The Retail Advocates Summit is coming up in September. What is your favorite part of attending RAS?

My favorite part is meeting other retailers and sharing ideas. I try to come away with two things that I can implement to help my business. I always enjoy the presentations — and have found the speakers offer good insights — and finally, the opportunity to be at the Capitol and participate in what our founders created to hopefully make our corner of the world a better place to live.

What would you tell someone who is on the fence about attending RAS?

I’m confident you’ll find out how important advocating for retail is once you’ve participated. But if I am wrong, the worst-case scenario is you spend a couple days talking to other retailers, hear some good speakers and experience a great tour of the Capitol. I encourage you to find out how Washington, D.C., is affecting your business. Most are surprised by what is happening there and how much impact they can have by participating in the debate.

Are you a champion for the retail industry or do you know a deserving small business retailer? Nominations are open for America's Retail Champions, a program that sends small business retailers to D.C. to advocate on behalf of the industry during the Retail Advocates Summit. Learn more.

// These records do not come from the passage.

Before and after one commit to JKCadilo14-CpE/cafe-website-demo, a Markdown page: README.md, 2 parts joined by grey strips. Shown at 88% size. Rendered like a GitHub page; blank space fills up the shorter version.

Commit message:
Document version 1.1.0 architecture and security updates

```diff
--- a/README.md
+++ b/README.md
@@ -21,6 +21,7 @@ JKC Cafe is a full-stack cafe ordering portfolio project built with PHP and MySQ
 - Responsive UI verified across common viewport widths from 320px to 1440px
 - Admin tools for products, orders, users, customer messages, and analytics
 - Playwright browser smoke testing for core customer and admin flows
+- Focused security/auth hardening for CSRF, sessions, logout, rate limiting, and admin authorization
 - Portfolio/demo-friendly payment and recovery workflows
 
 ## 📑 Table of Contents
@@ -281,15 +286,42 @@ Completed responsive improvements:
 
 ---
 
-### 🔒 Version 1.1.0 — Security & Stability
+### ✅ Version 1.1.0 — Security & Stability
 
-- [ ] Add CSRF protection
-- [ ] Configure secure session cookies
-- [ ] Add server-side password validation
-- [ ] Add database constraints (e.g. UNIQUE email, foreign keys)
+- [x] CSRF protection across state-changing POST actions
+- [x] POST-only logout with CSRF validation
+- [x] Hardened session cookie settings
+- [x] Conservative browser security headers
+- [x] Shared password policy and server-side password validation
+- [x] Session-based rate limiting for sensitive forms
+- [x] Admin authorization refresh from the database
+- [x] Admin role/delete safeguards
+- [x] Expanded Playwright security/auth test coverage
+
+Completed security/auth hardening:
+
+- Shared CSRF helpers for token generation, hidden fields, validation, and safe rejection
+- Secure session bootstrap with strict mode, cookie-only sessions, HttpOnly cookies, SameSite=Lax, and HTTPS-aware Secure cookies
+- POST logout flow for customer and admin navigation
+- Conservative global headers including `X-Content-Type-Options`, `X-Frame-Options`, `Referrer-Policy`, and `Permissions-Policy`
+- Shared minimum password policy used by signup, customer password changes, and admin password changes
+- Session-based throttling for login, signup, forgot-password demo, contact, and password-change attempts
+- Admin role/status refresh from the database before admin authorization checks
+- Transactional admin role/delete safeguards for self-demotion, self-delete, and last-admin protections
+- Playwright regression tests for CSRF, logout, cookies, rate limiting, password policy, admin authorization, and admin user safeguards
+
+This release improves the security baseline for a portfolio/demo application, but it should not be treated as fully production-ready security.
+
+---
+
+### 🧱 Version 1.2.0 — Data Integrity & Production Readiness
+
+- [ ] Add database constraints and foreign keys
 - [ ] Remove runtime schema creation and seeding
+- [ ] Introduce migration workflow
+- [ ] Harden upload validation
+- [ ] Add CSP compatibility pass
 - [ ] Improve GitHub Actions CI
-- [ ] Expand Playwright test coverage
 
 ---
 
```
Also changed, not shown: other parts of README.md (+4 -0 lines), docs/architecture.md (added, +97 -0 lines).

The Retail Advocates Summit is Sept. 5-6 in Washington, D.C. Learn more and register.